### TO DO
Sift through the material below and return the lines with "class".

────────────────────

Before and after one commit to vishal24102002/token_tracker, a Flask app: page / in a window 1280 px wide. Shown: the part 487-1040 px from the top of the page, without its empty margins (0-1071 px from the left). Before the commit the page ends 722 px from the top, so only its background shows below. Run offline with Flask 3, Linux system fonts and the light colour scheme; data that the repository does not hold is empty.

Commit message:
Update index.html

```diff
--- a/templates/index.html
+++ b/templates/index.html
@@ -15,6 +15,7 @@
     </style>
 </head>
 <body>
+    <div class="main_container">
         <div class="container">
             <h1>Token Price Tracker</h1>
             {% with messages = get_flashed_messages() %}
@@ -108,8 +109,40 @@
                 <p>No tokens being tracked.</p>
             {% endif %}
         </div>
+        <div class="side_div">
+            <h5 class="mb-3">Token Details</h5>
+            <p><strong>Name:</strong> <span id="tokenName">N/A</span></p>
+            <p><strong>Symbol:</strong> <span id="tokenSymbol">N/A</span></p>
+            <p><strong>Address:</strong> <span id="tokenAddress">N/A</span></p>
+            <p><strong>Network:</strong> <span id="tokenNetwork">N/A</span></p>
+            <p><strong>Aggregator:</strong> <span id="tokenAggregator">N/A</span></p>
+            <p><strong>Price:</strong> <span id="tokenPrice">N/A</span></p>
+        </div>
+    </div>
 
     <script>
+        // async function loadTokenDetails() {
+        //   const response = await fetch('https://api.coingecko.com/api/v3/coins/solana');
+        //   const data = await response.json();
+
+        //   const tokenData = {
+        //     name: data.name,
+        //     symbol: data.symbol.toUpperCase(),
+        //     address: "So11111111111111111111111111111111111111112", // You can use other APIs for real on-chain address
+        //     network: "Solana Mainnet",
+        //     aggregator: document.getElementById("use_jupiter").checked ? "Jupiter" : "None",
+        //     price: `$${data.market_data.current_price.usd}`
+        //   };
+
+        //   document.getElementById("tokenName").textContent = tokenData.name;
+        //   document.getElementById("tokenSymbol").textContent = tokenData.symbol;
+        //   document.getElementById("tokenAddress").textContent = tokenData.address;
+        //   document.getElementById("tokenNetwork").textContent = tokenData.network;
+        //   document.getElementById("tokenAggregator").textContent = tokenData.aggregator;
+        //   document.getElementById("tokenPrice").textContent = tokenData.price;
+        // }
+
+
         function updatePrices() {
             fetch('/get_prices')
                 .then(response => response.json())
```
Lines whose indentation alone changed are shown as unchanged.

────────────────────

### SOLUTION TO THE PROBLEM
+    <div class="main_container">
         <div class="container">
+        <div class="side_div">
+            <h5 class="mb-3">Token Details</h5>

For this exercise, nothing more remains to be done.